Boquete herself had taken a major risk to get the truth out about Quereda, and she had paid a hefty price.

In the aftermath of a disappointing performance at the 2015 World Cup in Canada, Spain’s players, led by Boquete, went public with their complaints against Quereda.

Among their grievances were an alleged culture of fear and intimidation as well as a lack of adequate preparation for the tournament.

“For us in Canada, it was the two things together: It wasn’t good enough on the personal side, but it also wasn’t good enough on the sporting side,” Boquete said.

“That was the moment that we said: ‘OK, this is the end. We [have to] change this and we can’t keep going in this direction.’”

Though their campaign was successful in ousting Quereda, Boquete paid a price for her activism.

Despite her unquestioned status as one of her country’s top players, she was phased out of the national team and would never play for La Roja again after she was controversially left off the squad for Euro 2017.

“The end was not the one that I wanted,” Boquete says. “It could’ve been better, that's for sure.”

In late 2021, amid a reckoning in the NWSL and elsewhere over abusive coaches and lack of institutional response, Boquete and several of her former team-mates were involved in a documentary about their time playing for Quereda that aired on Spanish television.

In the film, Boquete and others revealed extraordinary details about an alleged culture of rampant fear, bigotry, sexism and homophobia that Quereda created over 27 years as national team head coach – as well as alleged indifference from the Spanish federation about Quereda’s behavior.

“The reaction [to the documentary] was a surprise,” Boquete said. “So many people didn't know about the story or they knew just like five percent of what happened, or they knew about the final days when everything blew up, but they didn't know what we were suffering.”

Boquete, now playing in Italy with Fiorentina, looks back on her time playing under Riley and reckons with the fact that abuse can happen under the noses of so many.

“When people get ashamed, they don't talk about it,” Boquete said. “Then we just see it like it’s normal: 'Oh yeah. They are friends. They have a better relationship.'

"You just don't give importance to that. So, you think everything is going well and no one is suffering.”

But now, led by the action of Spain’s players in 2015 and players all over the the world last year, Boquete is hopeful that the culture of silence and cover-ups is coming to an end.

“Right now everyone is more sensible about all this,” Boquete says. “People are not afraid to speak anymore. It's more clear what is OK and what is not OK, and where the limits are.”
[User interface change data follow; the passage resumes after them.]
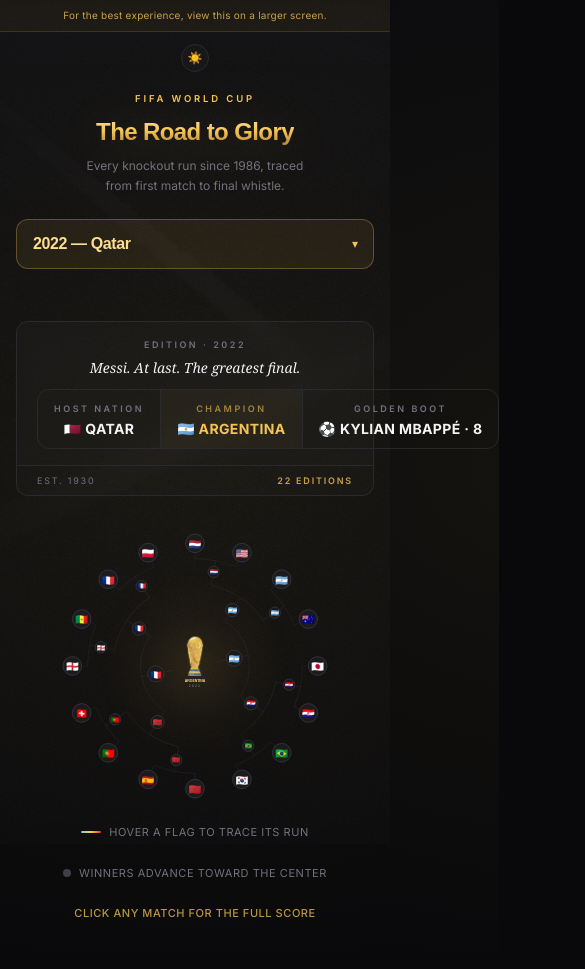
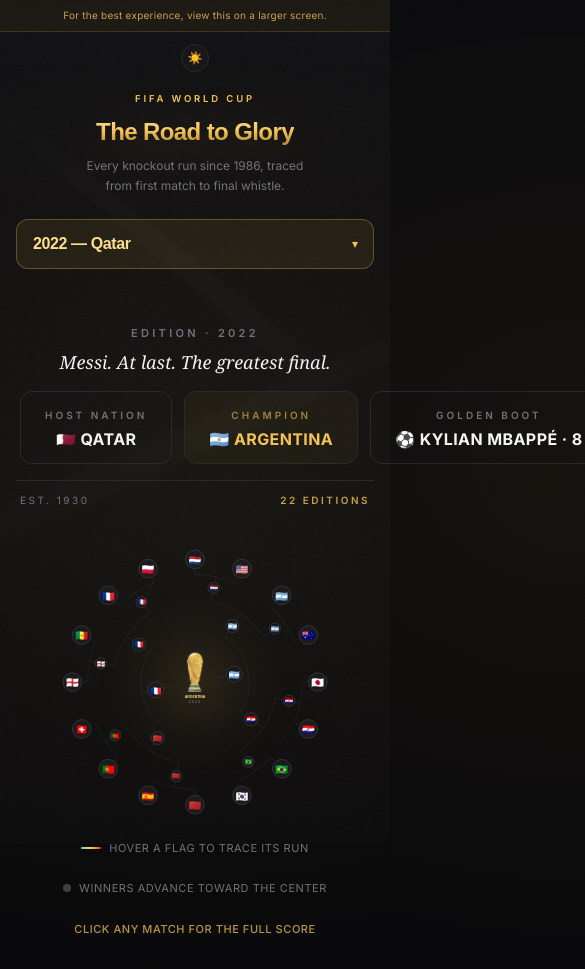
Before and after one commit to khalilbenihoud/wc2026, a React (Vite) app: page / in a window 390 px wide. Shown: the top 969 px of the page, 585 px wide, since content can reach past the window. Built offline with nearby package versions, Linux system fonts and the light colour scheme; a web font is replaced by a local one.

Commit message:
new update

```diff
--- a/src/App.tsx
+++ b/src/App.tsx
@@ -308,35 +308,35 @@
         {/* Right Main Panel: Interactive Bracket */}
         <main className="main relative z-10 flex flex-col md:min-h-0 items-center justify-center pt-9 pb-4 px-4 md:pb-4 md:px-6">
           {/* Header Metadata */}
-          <div className="flex-none w-full max-w-[900px] mb-4 relative z-10 max-md:animate-none md:animate-[riseIn_0.8s_cubic-bezier(0.2,0.7,0.2,1)_0.2s_both]">
-            <div className="flex flex-col md:flex-row md:items-center md:justify-between gap-3 rounded-t-xl border border-brand-line bg-[rgba(var(--overlay-rgb),0.025)] backdrop-blur-sm px-5 py-4">
+          <div className="flex-none w-full max-w-[1100px] mb-5 relative z-10 max-md:animate-none md:animate-[riseIn_0.8s_cubic-bezier(0.2,0.7,0.2,1)_0.2s_both]">
+            <div className="flex flex-col md:flex-row md:items-center md:justify-between gap-4 px-1 py-1">
               {/* Edition + editorial quote */}
               <div className="text-center md:text-left min-w-0">
-                <div className="text-[9px] uppercase tracking-[0.28em] text-brand-muted font-semibold mb-1.5">
+                <div className="text-[11px] uppercase tracking-[0.3em] text-brand-muted font-semibold mb-2">
                   Edition · {activeYear}
                 </div>
-                <p className="font-serif italic text-sm md:text-base leading-snug max-w-[380px] mx-auto md:mx-0 text-brand-text">
+                <p className="font-serif italic text-lg md:text-2xl leading-snug max-w-[480px] mx-auto md:mx-0 text-brand-text">
                   {currentData.quote ?? "The story is still being written."}
                 </p>
               </div>
 
               {/* Host / Champion / Golden Boot chips */}
-              <div className="flex items-stretch justify-center rounded-xl border border-brand-line overflow-hidden divide-x divide-brand-line flex-none mx-auto md:mx-0">
-                <div className="flex flex-col items-center justify-center py-3 px-4 gap-1.5">
-                  <span className="text-[9px] uppercase tracking-[0.28em] text-brand-muted font-semibold whitespace-nowrap">Host Nation</span>
-                  <span className="text-brand-text font-bold text-sm uppercase tracking-wide leading-none whitespace-nowrap">
+              <div className="flex items-stretch justify-center gap-3 flex-none mx-auto md:mx-0">
+                <div className="flex flex-col items-center justify-center py-4 px-6 gap-2 rounded-xl border border-brand-line">
+                  <span className="text-[10px] uppercase tracking-[0.3em] text-brand-muted font-semibold whitespace-nowrap">Host Nation</span>
+                  <span className="text-brand-text font-bold text-base uppercase tracking-wide leading-none whitespace-nowrap">
                     {currentData.hostFlag} {currentData.host}
                   </span>
                 </div>
-                <div className="flex flex-col items-center justify-center py-3 px-4 gap-1.5 bg-brand-gold/[0.04]">
-                  <span className="text-[9px] uppercase tracking-[0.28em] text-brand-gold/60 font-semibold whitespace-nowrap">Champion</span>
-                  <span className="text-brand-gold font-bold text-sm uppercase tracking-wide leading-none whitespace-nowrap">
+                <div className="flex flex-col items-center justify-center py-4 px-6 gap-2 rounded-xl border border-brand-line bg-brand-gold/[0.04]">
+                  <span className="text-[10px] uppercase tracking-[0.3em] text-brand-gold/60 font-semibold whitespace-nowrap">Champion</span>
+                  <span className="text-brand-gold font-bold text-base uppercase tracking-wide leading-none whitespace-nowrap">
                     {champCode ? `${getTeamFlag(champCode)} ${getTeamName(champCode)}` : "To be crowned"}
                   </span>
                 </div>
-                <div className="flex flex-col items-center justify-center py-3 px-4 gap-1.5">
-                  <span className="text-[9px] uppercase tracking-[0.28em] text-brand-muted font-semibold whitespace-nowrap">Golden Boot</span>
-                  <span className="text-brand-text font-bold text-sm uppercase tracking-wide leading-none whitespace-nowrap">
+                <div className="flex flex-col items-center justify-center py-4 px-6 gap-2 rounded-xl border border-brand-line">
+                  <span className="text-[10px] uppercase tracking-[0.3em] text-brand-muted font-semibold whitespace-nowrap">Golden Boot</span>
+                  <span className="text-brand-text font-bold text-base uppercase tracking-wide leading-none whitespace-nowrap">
                     {currentData.goldenBoot
                       ? `⚽ ${currentData.goldenBoot.name} · ${currentData.goldenBoot.goals}`
                       : "TBD"}
@@ -346,7 +346,7 @@
             </div>
 
             {/* Secondary stat strip */}
-            <div className="flex items-center justify-between px-5 py-2 border-x border-b border-brand-line rounded-b-xl bg-[rgba(var(--overlay-rgb),0.015)] text-[9px] tracking-[0.2em] uppercase text-brand-muted">
+            <div className="flex items-center justify-between px-1 pt-3 mt-3 border-t border-brand-line text-[10px] tracking-[0.25em] uppercase text-brand-muted">
               <span>Est. 1930</span>
               <span className="text-brand-gold/80 font-semibold">{editionsCount} Editions</span>
             </div>
```
Also changed, not shown: public/llms.txt.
Though Boquete wasn’t on the field for it, Spain’s team has undergone a transformation since Quereda’s departure.

La Roja reached their first World Cup knockout phase in 2019 and are in the top 10 of FIFA’s world rankings.

At club level, Barcelona, led by some of Spain’s top players, has become the top women’s side in Europe.

Would it all have happened without the activism of Boquete and some of her team-mates?

“Probably not,” Boquete said. That is a legacy she insists makes her unceremonious departure from the national team worthwhile.

“I don't think that I deserved to go out in that way,” the 34-year-old said. “But, at the same time, it's the price I had to pay and if that is the consequence of changing the history of my sport in my country, I think that is not that bad.”